WHAT YOU SHOULD DO: Of all the lines in these entries, count those that contain "ghost" and give only the total.

(Data records)
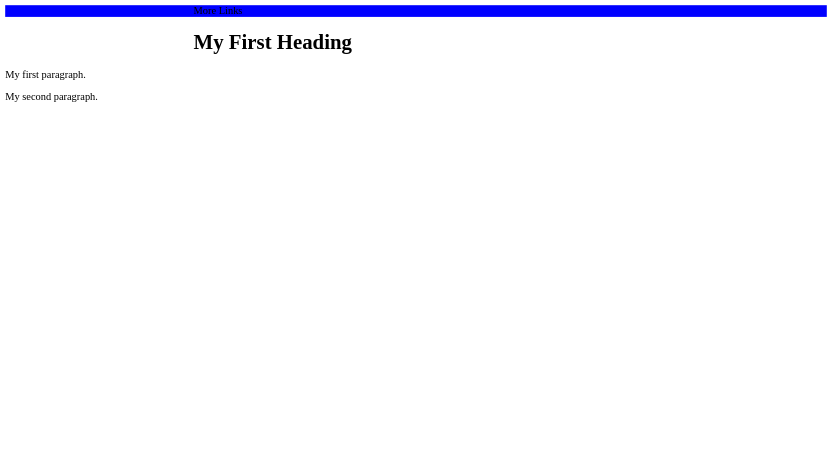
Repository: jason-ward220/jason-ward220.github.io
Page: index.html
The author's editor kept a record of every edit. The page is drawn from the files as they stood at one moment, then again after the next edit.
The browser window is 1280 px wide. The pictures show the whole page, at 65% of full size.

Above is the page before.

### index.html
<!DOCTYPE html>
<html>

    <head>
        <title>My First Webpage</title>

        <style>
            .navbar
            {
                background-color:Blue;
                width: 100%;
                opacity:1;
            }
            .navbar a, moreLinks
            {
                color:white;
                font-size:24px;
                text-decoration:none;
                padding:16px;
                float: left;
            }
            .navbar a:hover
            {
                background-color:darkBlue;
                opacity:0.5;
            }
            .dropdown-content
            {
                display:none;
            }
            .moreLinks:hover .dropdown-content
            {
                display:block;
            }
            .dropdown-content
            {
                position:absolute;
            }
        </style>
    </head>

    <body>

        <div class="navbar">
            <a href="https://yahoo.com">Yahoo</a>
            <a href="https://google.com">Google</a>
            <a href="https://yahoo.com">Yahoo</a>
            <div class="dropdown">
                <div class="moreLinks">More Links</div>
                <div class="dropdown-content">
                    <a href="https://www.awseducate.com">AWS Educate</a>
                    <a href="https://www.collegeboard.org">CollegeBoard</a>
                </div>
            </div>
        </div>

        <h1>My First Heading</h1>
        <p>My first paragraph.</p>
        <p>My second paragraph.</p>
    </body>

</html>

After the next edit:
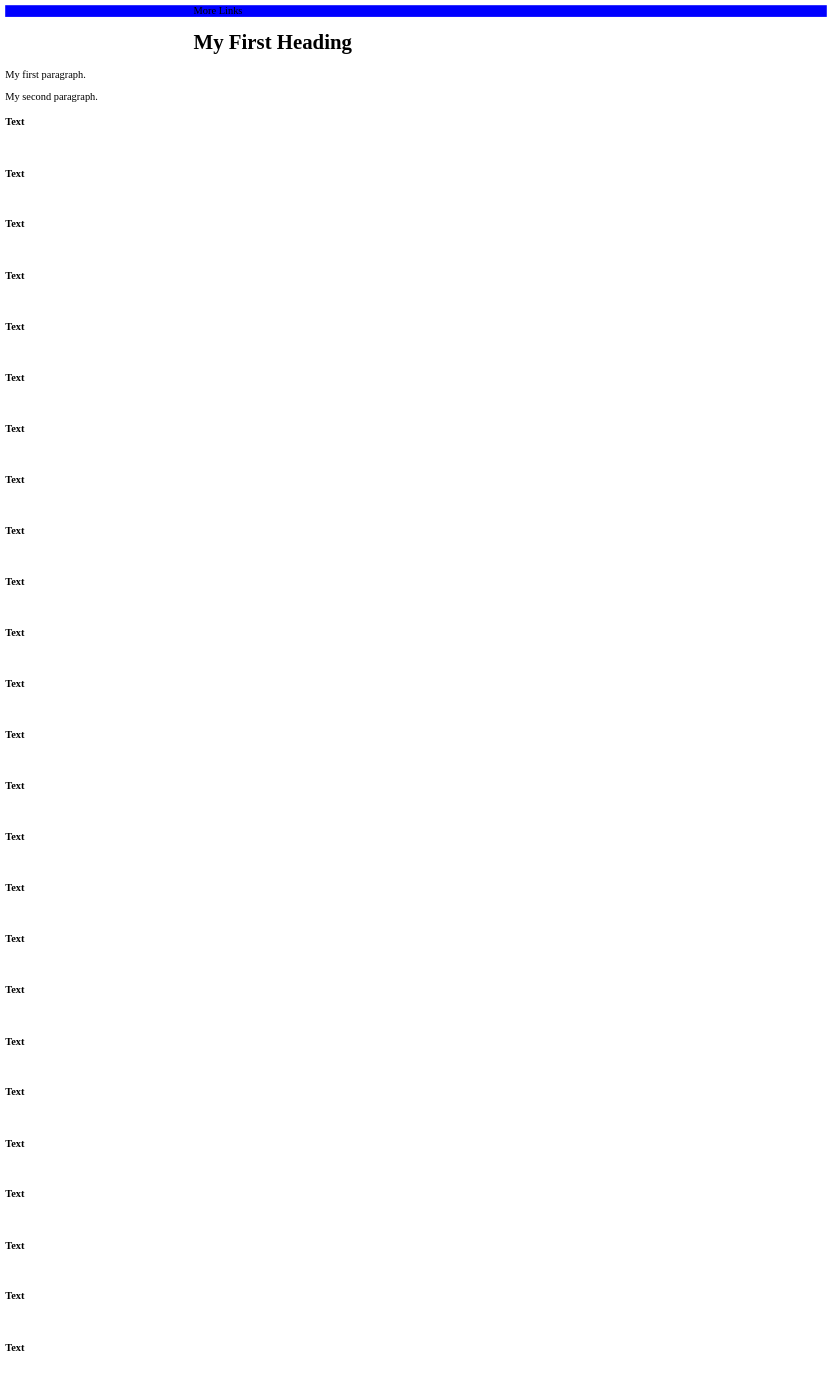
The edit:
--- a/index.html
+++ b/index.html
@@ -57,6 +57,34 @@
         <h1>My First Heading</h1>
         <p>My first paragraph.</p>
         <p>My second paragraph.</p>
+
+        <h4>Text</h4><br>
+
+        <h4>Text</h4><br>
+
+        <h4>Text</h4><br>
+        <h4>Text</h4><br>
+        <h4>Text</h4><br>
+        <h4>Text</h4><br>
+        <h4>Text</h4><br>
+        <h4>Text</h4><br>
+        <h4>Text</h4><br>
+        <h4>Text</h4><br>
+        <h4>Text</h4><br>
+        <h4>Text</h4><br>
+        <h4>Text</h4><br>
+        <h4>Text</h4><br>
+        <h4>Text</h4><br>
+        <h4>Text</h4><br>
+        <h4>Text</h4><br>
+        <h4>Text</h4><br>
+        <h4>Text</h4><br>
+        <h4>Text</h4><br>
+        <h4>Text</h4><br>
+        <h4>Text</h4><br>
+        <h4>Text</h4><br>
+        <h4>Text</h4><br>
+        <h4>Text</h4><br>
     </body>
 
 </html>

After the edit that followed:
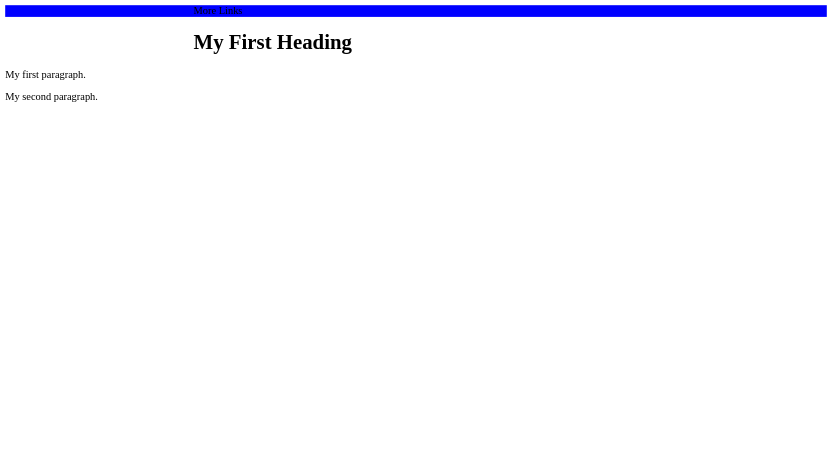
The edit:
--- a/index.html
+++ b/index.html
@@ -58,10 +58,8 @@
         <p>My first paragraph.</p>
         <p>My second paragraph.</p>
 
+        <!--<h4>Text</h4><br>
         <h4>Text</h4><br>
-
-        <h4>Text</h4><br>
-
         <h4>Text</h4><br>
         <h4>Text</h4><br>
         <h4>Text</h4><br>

==

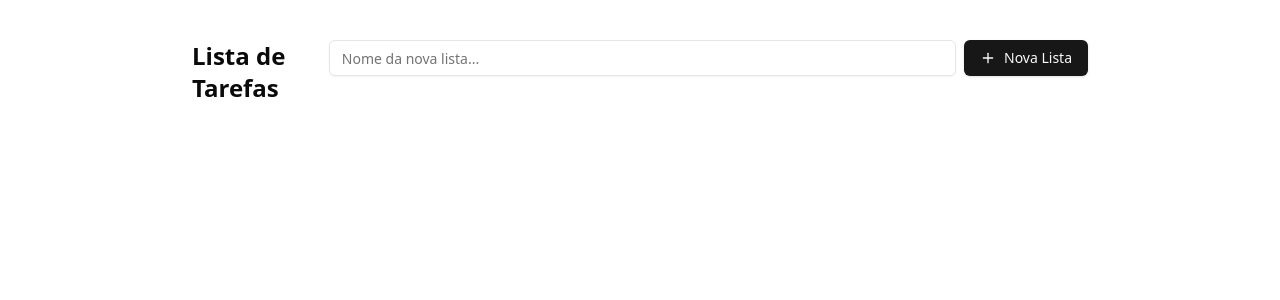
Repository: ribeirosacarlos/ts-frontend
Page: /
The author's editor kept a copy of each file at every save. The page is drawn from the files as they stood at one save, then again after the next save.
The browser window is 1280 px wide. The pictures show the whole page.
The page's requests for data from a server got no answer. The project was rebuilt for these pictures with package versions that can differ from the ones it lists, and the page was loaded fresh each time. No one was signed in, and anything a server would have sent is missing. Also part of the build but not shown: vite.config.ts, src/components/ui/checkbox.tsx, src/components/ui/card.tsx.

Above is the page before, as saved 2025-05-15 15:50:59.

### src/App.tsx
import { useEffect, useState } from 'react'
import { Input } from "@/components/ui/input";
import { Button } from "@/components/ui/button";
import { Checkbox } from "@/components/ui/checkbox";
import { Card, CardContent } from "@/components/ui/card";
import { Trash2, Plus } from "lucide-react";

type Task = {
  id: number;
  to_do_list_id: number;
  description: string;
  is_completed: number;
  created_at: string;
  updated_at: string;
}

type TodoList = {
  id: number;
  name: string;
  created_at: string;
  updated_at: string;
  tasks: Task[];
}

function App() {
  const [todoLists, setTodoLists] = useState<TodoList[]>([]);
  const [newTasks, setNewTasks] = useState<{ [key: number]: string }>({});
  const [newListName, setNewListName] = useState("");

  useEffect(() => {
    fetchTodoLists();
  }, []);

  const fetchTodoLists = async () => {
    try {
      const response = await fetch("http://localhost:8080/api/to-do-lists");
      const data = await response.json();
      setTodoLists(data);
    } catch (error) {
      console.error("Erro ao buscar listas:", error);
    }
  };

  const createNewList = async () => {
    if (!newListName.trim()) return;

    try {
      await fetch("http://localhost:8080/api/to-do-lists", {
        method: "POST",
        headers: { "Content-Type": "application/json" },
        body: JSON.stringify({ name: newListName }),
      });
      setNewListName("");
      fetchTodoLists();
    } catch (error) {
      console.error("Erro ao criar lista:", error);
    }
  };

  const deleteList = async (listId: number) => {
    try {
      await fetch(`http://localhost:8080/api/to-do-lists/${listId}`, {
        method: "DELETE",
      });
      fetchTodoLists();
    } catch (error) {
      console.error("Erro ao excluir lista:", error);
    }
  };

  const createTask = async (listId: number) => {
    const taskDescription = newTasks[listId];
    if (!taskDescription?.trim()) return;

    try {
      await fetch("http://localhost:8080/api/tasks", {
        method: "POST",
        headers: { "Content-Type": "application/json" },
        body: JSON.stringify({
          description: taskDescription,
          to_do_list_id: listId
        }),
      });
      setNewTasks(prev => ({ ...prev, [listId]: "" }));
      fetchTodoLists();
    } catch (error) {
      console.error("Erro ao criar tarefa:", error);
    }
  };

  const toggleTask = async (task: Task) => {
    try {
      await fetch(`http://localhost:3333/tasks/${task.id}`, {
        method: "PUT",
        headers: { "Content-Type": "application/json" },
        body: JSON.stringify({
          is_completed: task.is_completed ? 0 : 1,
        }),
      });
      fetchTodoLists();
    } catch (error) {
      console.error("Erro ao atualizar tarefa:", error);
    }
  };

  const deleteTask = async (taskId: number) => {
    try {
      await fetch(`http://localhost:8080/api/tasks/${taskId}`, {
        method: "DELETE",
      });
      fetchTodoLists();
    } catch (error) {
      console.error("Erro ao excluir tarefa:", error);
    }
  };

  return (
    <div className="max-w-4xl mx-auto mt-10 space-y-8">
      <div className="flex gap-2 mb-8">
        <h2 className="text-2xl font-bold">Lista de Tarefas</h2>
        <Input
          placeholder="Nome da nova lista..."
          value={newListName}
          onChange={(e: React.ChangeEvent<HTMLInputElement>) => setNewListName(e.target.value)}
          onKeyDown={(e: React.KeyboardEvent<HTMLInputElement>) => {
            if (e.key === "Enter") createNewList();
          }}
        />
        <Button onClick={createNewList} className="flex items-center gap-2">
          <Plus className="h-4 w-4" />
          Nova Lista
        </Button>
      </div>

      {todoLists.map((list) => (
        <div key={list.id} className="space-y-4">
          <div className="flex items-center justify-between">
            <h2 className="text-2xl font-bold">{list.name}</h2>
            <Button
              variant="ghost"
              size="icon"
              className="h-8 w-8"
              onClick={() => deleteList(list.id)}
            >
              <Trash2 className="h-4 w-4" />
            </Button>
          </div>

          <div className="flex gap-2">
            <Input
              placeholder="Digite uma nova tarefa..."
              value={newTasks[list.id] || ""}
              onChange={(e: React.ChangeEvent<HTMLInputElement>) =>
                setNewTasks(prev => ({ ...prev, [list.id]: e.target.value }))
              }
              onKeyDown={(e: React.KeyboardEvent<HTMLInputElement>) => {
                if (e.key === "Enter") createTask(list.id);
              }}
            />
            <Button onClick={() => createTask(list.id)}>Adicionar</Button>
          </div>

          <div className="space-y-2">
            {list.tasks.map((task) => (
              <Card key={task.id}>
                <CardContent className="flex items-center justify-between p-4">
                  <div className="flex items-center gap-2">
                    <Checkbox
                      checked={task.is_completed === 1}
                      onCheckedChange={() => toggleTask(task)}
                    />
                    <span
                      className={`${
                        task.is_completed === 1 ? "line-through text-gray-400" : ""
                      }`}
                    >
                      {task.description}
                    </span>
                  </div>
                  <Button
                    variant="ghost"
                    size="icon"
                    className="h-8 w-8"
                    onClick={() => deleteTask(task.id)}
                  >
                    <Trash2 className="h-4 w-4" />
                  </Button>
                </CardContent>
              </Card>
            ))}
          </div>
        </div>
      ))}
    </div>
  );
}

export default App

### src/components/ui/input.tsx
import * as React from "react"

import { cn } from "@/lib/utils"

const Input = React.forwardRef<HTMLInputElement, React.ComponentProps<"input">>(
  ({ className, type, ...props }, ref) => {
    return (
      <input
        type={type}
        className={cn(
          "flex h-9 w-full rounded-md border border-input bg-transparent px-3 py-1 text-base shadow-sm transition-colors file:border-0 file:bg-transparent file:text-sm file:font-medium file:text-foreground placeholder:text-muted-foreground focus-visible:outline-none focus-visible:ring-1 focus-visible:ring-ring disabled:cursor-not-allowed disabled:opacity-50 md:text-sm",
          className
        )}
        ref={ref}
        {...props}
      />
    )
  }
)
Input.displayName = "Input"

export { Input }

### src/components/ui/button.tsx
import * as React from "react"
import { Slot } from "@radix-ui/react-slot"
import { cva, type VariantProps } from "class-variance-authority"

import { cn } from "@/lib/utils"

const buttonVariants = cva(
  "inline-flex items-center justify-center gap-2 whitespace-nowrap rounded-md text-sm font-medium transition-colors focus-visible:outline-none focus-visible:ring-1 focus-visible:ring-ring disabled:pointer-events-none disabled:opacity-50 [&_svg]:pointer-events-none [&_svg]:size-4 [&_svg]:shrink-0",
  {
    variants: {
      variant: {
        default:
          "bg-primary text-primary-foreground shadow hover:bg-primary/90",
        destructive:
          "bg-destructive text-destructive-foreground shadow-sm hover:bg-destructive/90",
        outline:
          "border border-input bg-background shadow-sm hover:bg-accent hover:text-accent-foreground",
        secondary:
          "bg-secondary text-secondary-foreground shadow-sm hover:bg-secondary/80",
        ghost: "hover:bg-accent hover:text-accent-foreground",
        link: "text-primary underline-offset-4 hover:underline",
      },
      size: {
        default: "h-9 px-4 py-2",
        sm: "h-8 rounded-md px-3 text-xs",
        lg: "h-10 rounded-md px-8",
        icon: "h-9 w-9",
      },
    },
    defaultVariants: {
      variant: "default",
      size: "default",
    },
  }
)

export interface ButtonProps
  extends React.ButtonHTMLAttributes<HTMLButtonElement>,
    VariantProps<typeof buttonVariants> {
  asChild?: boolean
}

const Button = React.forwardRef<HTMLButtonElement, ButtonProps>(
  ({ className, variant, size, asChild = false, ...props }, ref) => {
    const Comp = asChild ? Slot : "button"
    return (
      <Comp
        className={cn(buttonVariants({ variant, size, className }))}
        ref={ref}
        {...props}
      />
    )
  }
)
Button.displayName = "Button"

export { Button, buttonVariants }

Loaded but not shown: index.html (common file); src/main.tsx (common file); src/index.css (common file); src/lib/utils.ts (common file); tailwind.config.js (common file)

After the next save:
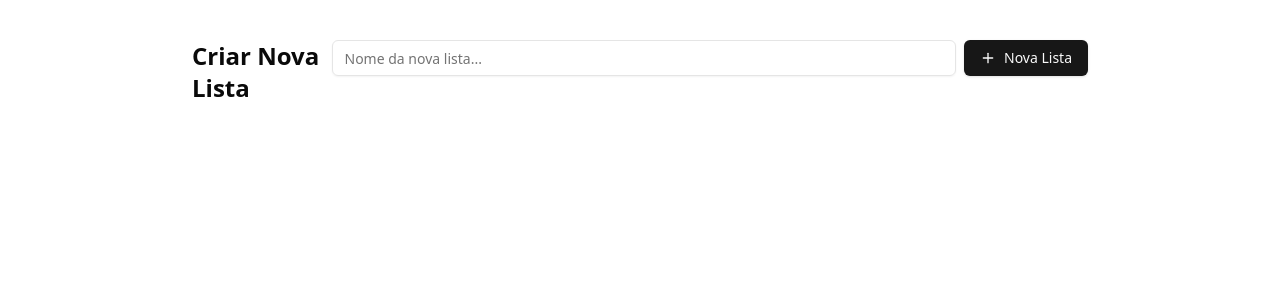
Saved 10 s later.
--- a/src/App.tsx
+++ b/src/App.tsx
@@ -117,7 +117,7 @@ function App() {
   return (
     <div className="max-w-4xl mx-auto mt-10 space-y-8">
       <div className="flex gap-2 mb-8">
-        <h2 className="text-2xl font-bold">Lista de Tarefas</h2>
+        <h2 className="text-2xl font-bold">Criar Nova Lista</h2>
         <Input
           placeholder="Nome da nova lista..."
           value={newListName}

EXERCISE OUTPUT: 3